Version difference data
================
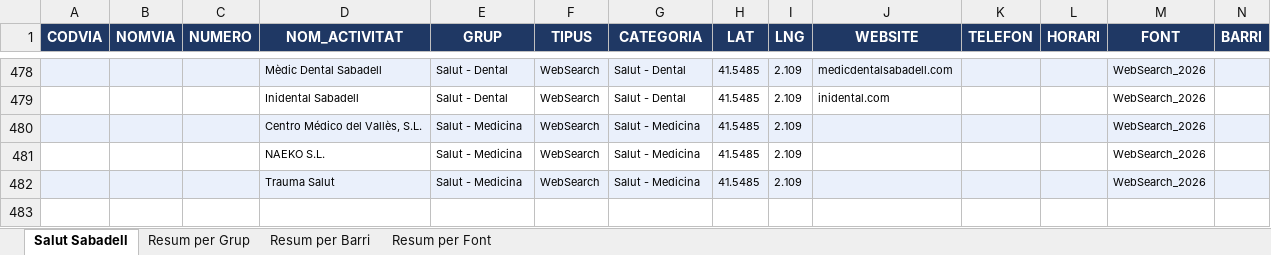
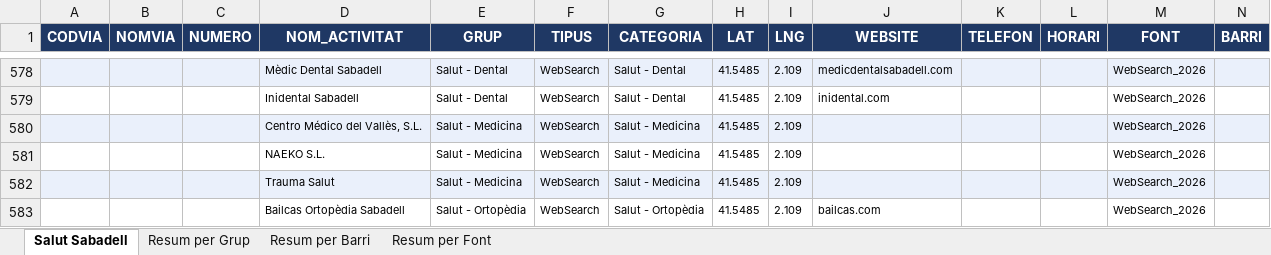
Before and after one commit to JordiNinot/taulerarqui, an Excel workbook: data/salut_sabadell.xlsx, sheet Salut Sabadell, drawn as a sheet; only a part is shown, gaps mark what is left out; values as stored, in another font and other column widths than the file's, no borders; rows hold the shown columns only; the diff covers the shown part only; the diff names each change by its address in the sheet, - before the commit and + after, or states it on an @@ line.

Commit message:
feat: salut_sabadell ampliat 582 establiments — afegeix Farmàcies (67 farmacias.es), Herboristeries, Ortopèdies + noves Òptiques

```diff
--- a/data/salut_sabadell.xlsx (sheet Salut Sabadell)
+++ b/data/salut_sabadell.xlsx (sheet Salut Sabadell)
+row 583:  |  |  | Bailcas Ortopèdia Sabadell | Salut - Ortopèdia | WebSearch | Salut - Ortopèdia | 41.5485 | 2.109 | bailcas.com |  |  | WebSearch_2026
```
Also changed, not shown: 100 added rows elsewhere in this sheet, sheet Resum per Font, sheet Resum per Grup, 1 other file.
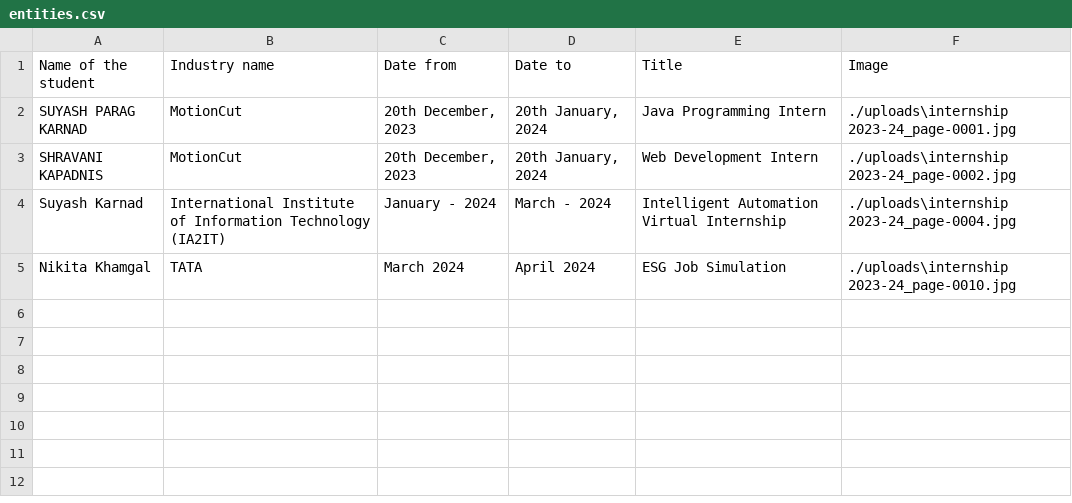
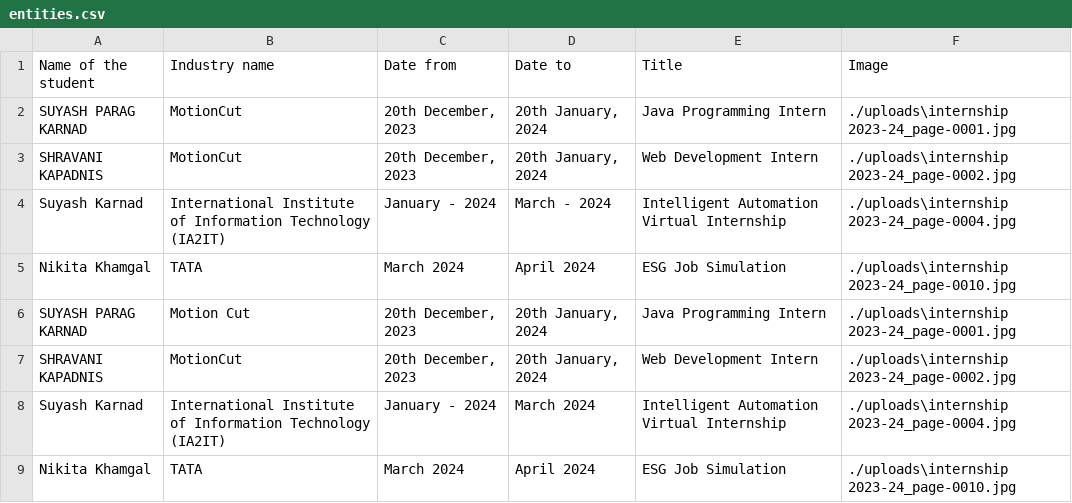
Before and after one commit to Smith-2003/N_E_R, a CSV file: entities.csv, drawn as a sheet; the diff names each change by its address in the sheet, - before the commit and + after, or states it on an @@ line.

Commit message:
imagedisplay

```diff
--- a/entities.csv
+++ b/entities.csv
+row 6: SUYASH PARAG KARNAD | Motion Cut | 20th December, 2023 | 20th January, 2024 | Java Programming Intern | ./uploads\internship 2023-24_page-0001.jpg
+row 7: SHRAVANI KAPADNIS | MotionCut | 20th December, 2023 | 20th January, 2024 | Web Development Intern | ./uploads\internship 2023-24_page-0002.jpg
+row 8: Suyash Karnad | International Institute of Information Technology (IA2IT) | January - 2024 | March 2024 | Intelligent Automation Virtual Internship | ./uploads\internship 2023-24_page-0004.jpg
+row 9: Nikita Khamgal | TATA | March 2024 | April 2024 | ESG Job Simulation | ./uploads\internship 2023-24_page-0010.jpg
```
Also changed, not shown: 3 other files.
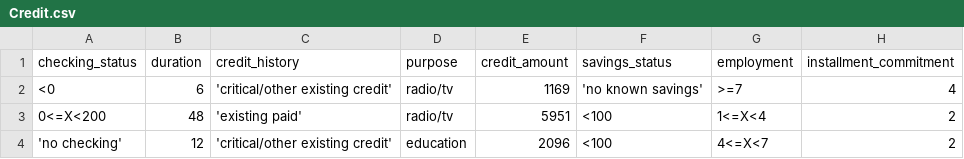
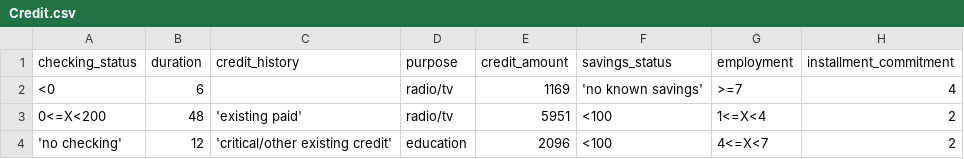
Before and after one commit to jvacdragon/estudo-cd, a CSV file: 07-pratica-python/dados/Credit.csv (was 07. pratica python/dados/Credit.csv), drawn as a sheet; only a part is shown; the diff names each change by its address in the sheet, - before the commit and + after, or states it on an @@ line.

```diff
--- a/07. pratica python/dados/Credit.csv
+++ b/07-pratica-python/dados/Credit.csv
-C2 (credit_history): 'critical/other existing credit'
+C2 (credit_history): (empty)
```
Also changed, not shown: 40 other files.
================
# What you are asked to do:
Within the data above, tally every line that has "sheet" in it. Answer with the number only.

# Response to this task:
6